Tag Archives: Michael Fabricant MP

The erosion of civil liberties and the legitimacy of Parliament

*sigh*

I’ve moved from angry to depressed. Here’s my letter to my MP, Michael Fabricant, about the Data Rentention and General Bullshit Bill (DRIP);

Michael,

There’s probably no point in even bothering, given you are highly unlikely to rebel against your party (which, by the way, says something about our “representative democracy”, don’t you think?) but I can’t let this one pass.

After trying it with the slave labour Workfare scheme your party in Government is trying to legalise something that has been found illegal. The new Data Retention & Investigatory Powers Bill (DRIP) has no legal basis, being as it seeks to legalise an existing practice that has already been ruled illegal by the European Court of Justice.

Not only that but the way in which this bill has been concocted and is being pushed through questions the very legitimacy of Parliament itself.

It is a fundamental principle of our parliamentary democracy that bills are presented to the House of Commons and scrutinised in depth by our elected representatives. We put faith in you do to this. No such process is taking place with this bill, which has been cobbled together in a secret cabal of all three major parties. MPs, such as yourself, have very little time to look at the bill.

We have been told that no new powers are being introduced. If this were true that does still not make the bill any more necessary or legal, given the legality of the practice it legislates on. However, initial analysis of the bill shows that it does contain new, wider powers.

We’re told this is a temporary measure, but as the last Labour government demonstrated this is meaningless. Hindsight tells us to expect these powers to remain permanently. Parliament’s record on this is there for all to see.
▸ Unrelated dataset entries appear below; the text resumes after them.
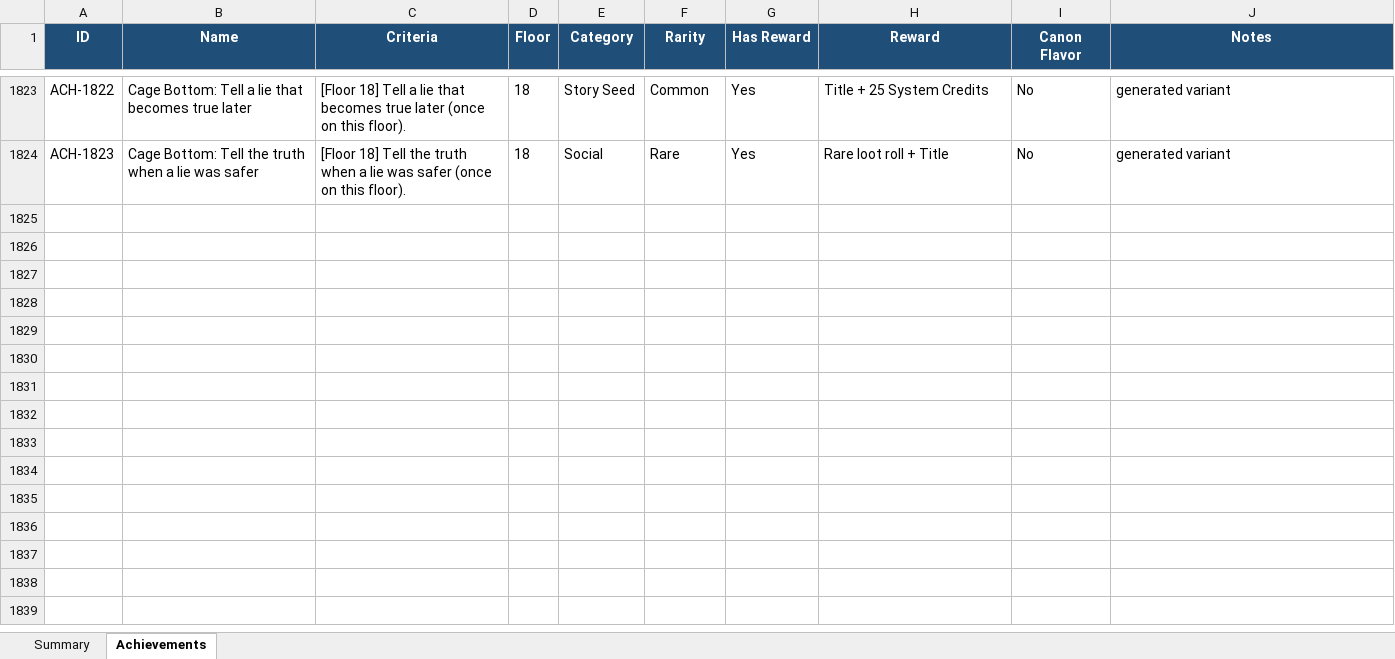
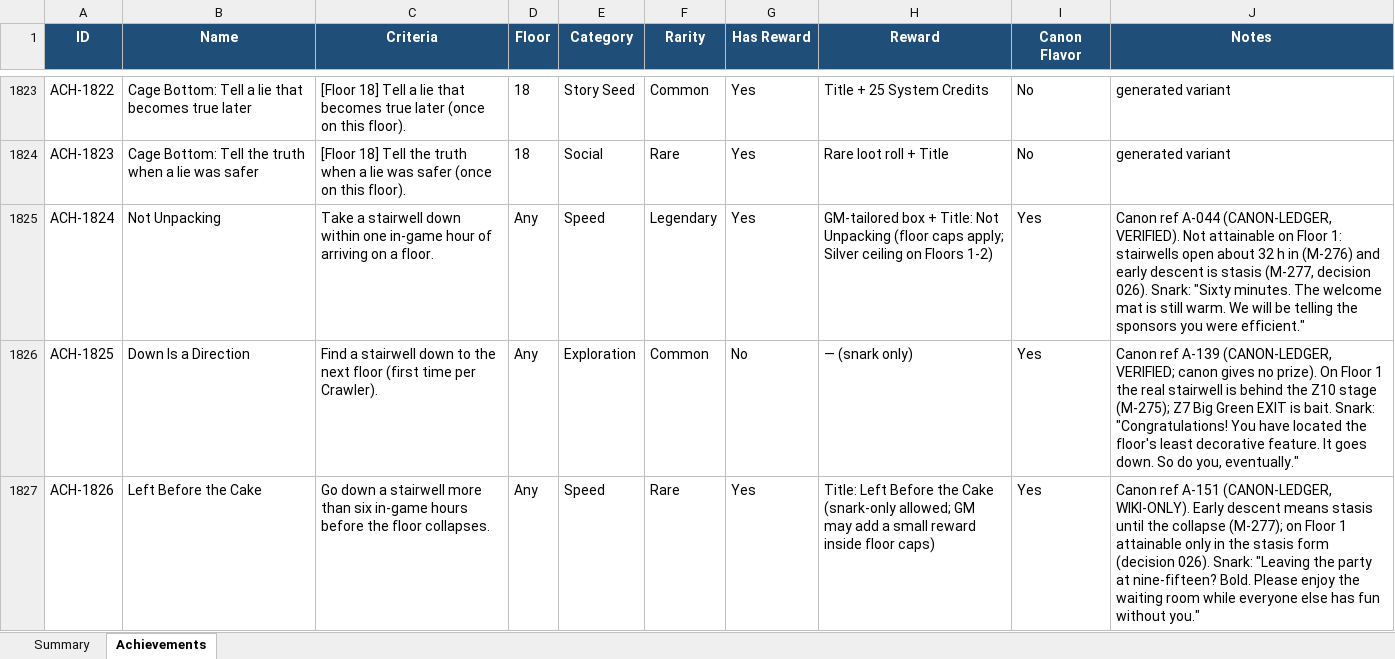
Before and after one commit to Rocket-Fewell/dcc-crawler-protocol, an Excel workbook: tables/achievements.xlsx, sheet Achievements, drawn as a sheet; only a part is shown, gaps mark what is left out; values as stored, in another font and other column widths than the file's, no borders; the diff names each change by its address in the sheet, - before the commit and + after, or states it on an @@ line.

```diff
--- a/tables/achievements.xlsx (sheet Achievements)
+++ b/tables/achievements.xlsx (sheet Achievements)
+row 1825: ACH-1824 | Not Unpacking | Take a stairwell down within one in-game hour of arriving on a floor. | Any | Speed | Legendary | Yes | GM-tailored box + Title: Not Unpacking (floor caps apply; Silver ceiling on Floors 1-2) | Yes | Canon ref A-044 (CANON-LEDGER, VERIFIED). Not attainable on Floor 1: stairwells open about 32 h in (M-276) and early descent is stasis (M-277, decision 026). Snark: "Sixty minutes. The welcome mat is still warm. We will be telling the sponsors you were efficient."
+row 1826: ACH-1825 | Down Is a Direction | Find a stairwell down to the next floor (first time per Crawler). | Any | Exploration | Common | No | — (snark only) | Yes | Canon ref A-139 (CANON-LEDGER, VERIFIED; canon gives no prize). On Floor 1 the real stairwell is behind the Z10 stage (M-275); Z7 Big Green EXIT is bait. Snark: "Congratulations! You have located the floor's least decorative feature. It goes down. So do you, eventually."
+row 1827: ACH-1826 | Left Before the Cake | Go down a stairwell more than six in-game hours before the floor collapses. | Any | Speed | Rare | Yes | Title: Left Before the Cake (snark-only allowed; GM may add a small reward inside floor caps) | Yes | Canon ref A-151 (CANON-LEDGER, WIKI-ONLY). Early descent means stasis until the collapse (M-277); on Floor 1 attainable only in the stasis form (decision 026). Snark: "Leaving the party at nine-fifteen? Bold. Please enjoy the waiting room while everyone else has fun without you."
```
Also changed, not shown: 41 other files.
So I implore, no, I demand, you vote against this legislation in the interests of promoting a liberal country free of unwarranted mass surveillance already deemed illegal. Were you to vote for this legislation (or cowardly abstain as I fear many will) you will be complicit in the continued erosion of our civil liberties that will further damage the legitimacy of Parliament. Parliament is already woefully unrepresentative and citizens are engaging more with campaign groups than they are political parties such as yours. This is just one battle in the ongoing war for a politics that serves the people, not narrow interests.

Yours expectantly,

Philip John

BT’s Content Connect might threaten hyperlocal TV’s prospects

Not content with shying away from laying down fibre while competitor Virgin does a JFDI like a good little broadband supplier, BT is now trying to single-handedly demolish net neutrality in the UK. Below are my thoughts, which I’ve sent in a letter to my MP, Michael Fabricant.

Via a number of sources including this article I learned that BT is planning a service which offers higher quality delivery service to content providers (such as the BBC with iPlayer).

Although I support the need for companies like BT to charge appropriately for services it’s clear that this service could create the two-tiered internet we fear. I can see two impacts;

1) Companies, such as the BBC, Channel 4, Sky, YouTube etc will be forced into a position whereby in order to maintain the quality of their current service they will have to pay substantial amounts of money to an already profitable BT Group. Sustaining could well mean raising prices, cutting costs (and we all know where..) or cutting the service altogether.

2) What I’m most worried about is the impact on local content. The recent Shott report clearly told the Government that local TV isn’t going to be delivered by 81 or 21 stations through masts, it will be over the web; “In the long-term, local TV looks set to be delivered through IPTV technology; therefore, any steps the Government takes through new regulatory interventions to facilitate local TV should have regard for this…”

Already several local ‘TV’ ‘stations’ have sprung up on the web including in David Cameron’s own constituency of Witney. There are similar efforts in Cornwall, Saddleworth (reporting on the Woolas by-election issue) and I would like to do the same in Lichfield.

I may find that The Lichfield Blog is priced out of providing good quality ‘TV’ services to residents though, thanks to this two-tier level of access to BT’s infrastructure.

For example, who is to decide whether programs from Sky’s on demand service are more important than a Lichfield-made documentary about the contentious HS2 issue or Friarsgate?

I hope you’ll put my argument to the minister responsible but also consider the potential impact on your constituents too.